--- Entries provided Enclosed Below ---

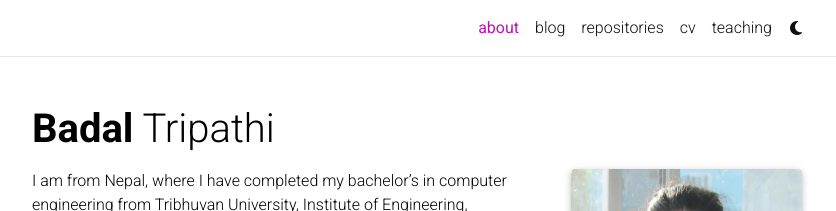
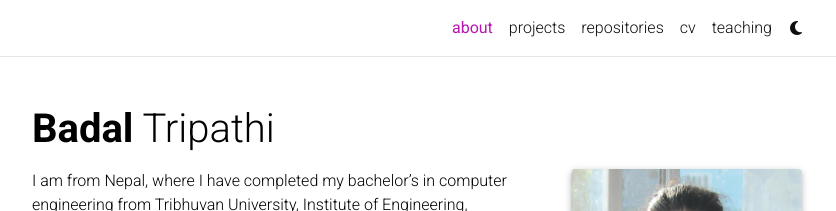
Before and after one commit to badal11/badal11.github.io, a Jekyll site: the page built from _pages/about.md, in a window 1280 px wide. Shown: the top 211 px of the page, without its empty margins (223-1059 px from the left). Built offline with Jekyll 4.4.1, drawn with Linux system fonts in a browser that asks for light colours; full-size pictures stand in for the smaller copies a plugin makes; comment, search, counter and statistics services are not loaded; a style sheet for code colours, icons or effects is not loaded.

Commit message:
changed the menu from blog to projects

```diff
--- a/_config.yml
+++ b/_config.yml
@@ -121,7 +121,7 @@
 # -----------------------------------------------------------------------------
 
 blog_name: Projects/Blogs # blog_name will be displayed in your blog page
-blog_nav_title: blog # your blog must have a title for it to be displayed in the nav bar
+blog_nav_title: projects # your blog must have a title for it to be displayed in the nav bar
 blog_description: here are the list of things i have been doing
 permalink: /project/:year/:title/
 
```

--- End of Enclosed Entries provided ---

The answer should be nothing but the number of lines in this data that include "displayed".

→ Task solution
3